[Dataset records]
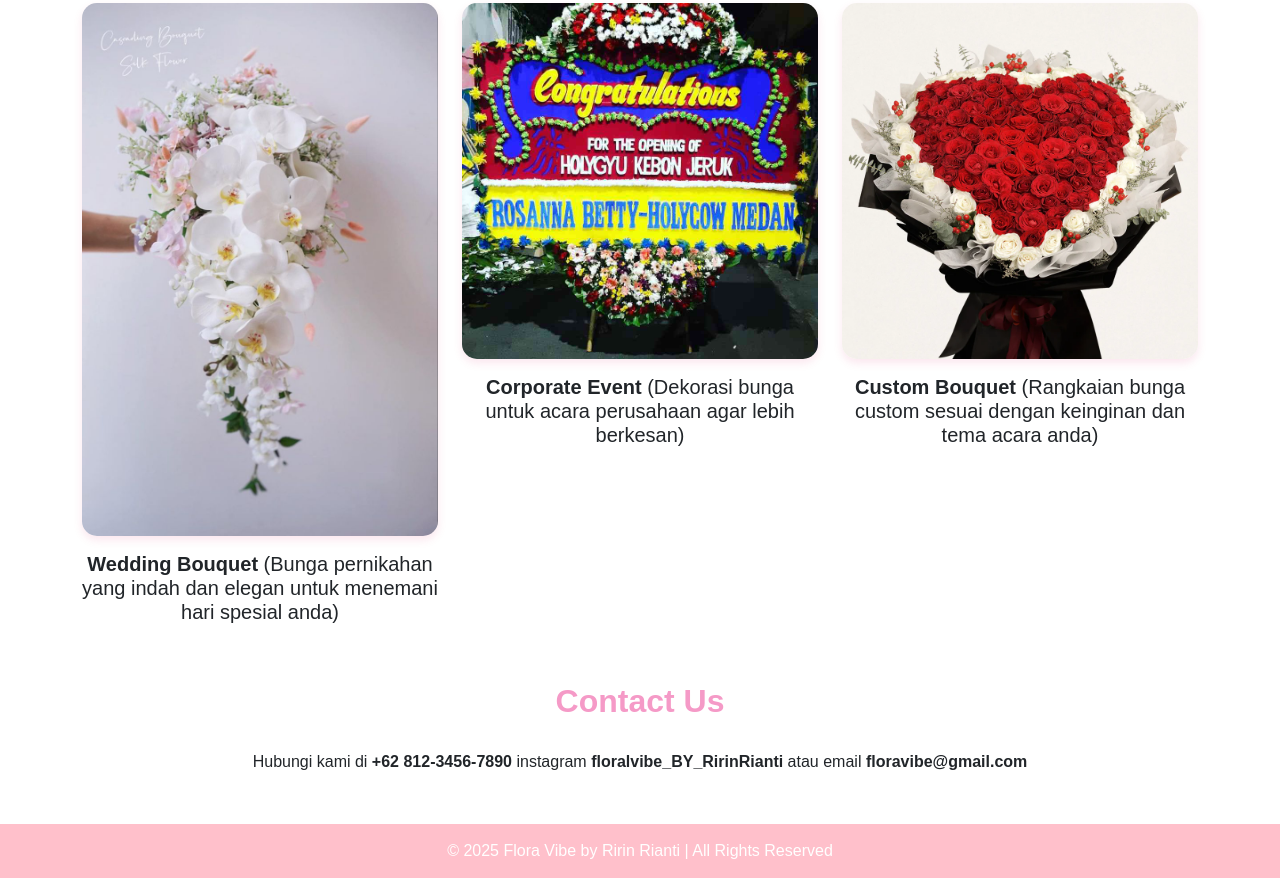
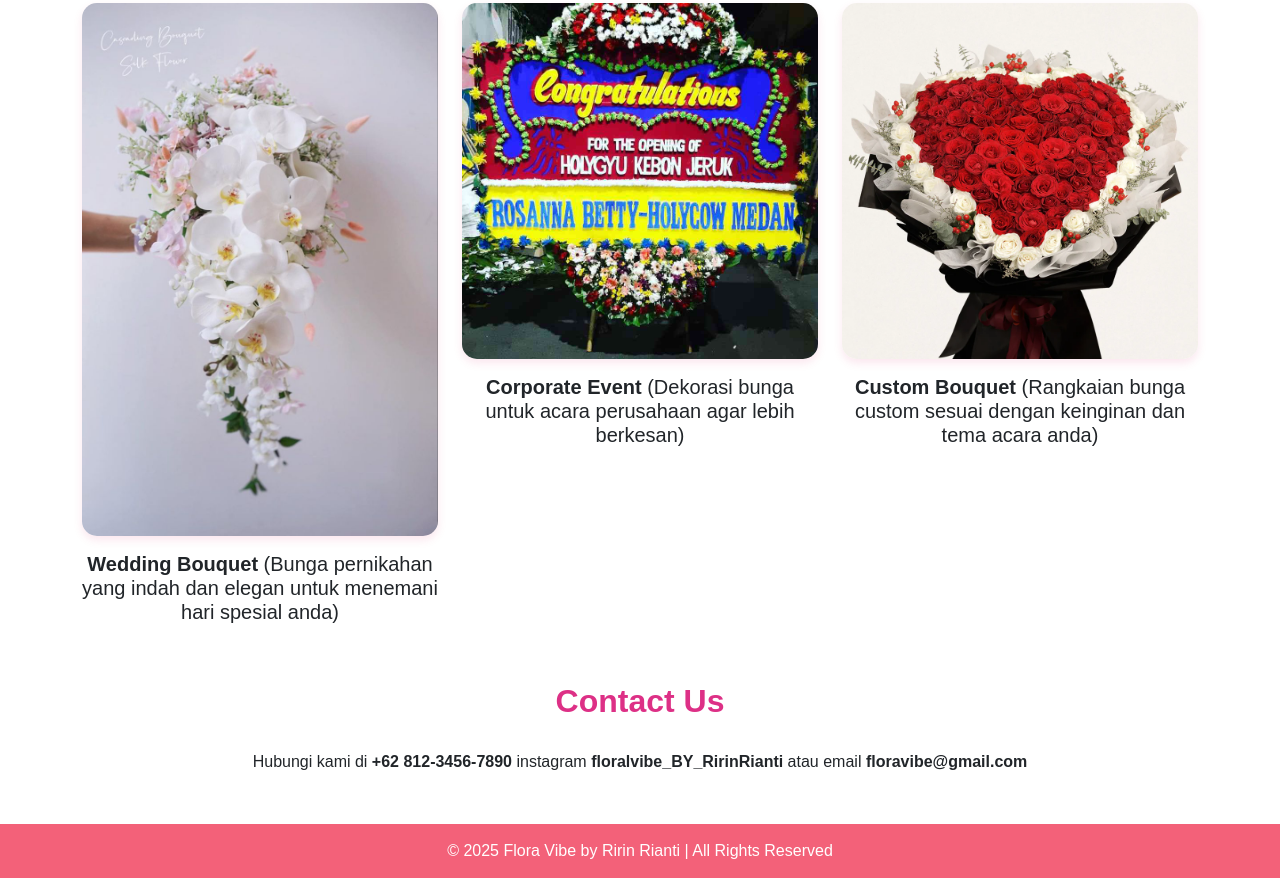
Before and after one commit to RirinRianti2307/flora-vibe, a plain HTML site: page company-profile/index.html in a window 1280 px wide. Shown: the part 720-1598 px from the top of the page. Drawn offline with nearby package versions, Linux system fonts and the light colour scheme.

Commit message:
Add files via upload
Update file dan gambar

```diff
--- a/company-profile/index.html
+++ b/company-profile/index.html
@@ -35,7 +35,7 @@
       color: #5a0808;
     }
     .section-title {
-      color: #f59ac7;
+      color: #dd3086;
       text-align: center;
       margin: 50px 0 30px;
       font-weight: bold;
@@ -46,7 +46,7 @@
       max-width: 100%;
     }
     footer {
-      background-color: pink;
+      background-color: rgb(243, 97, 121);
       color: white;
       text-align: center;
       padding: 15px;
```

### Task details
Go through the entries and count the lines where the word "background" appears; give only the count.

### Expected answer
2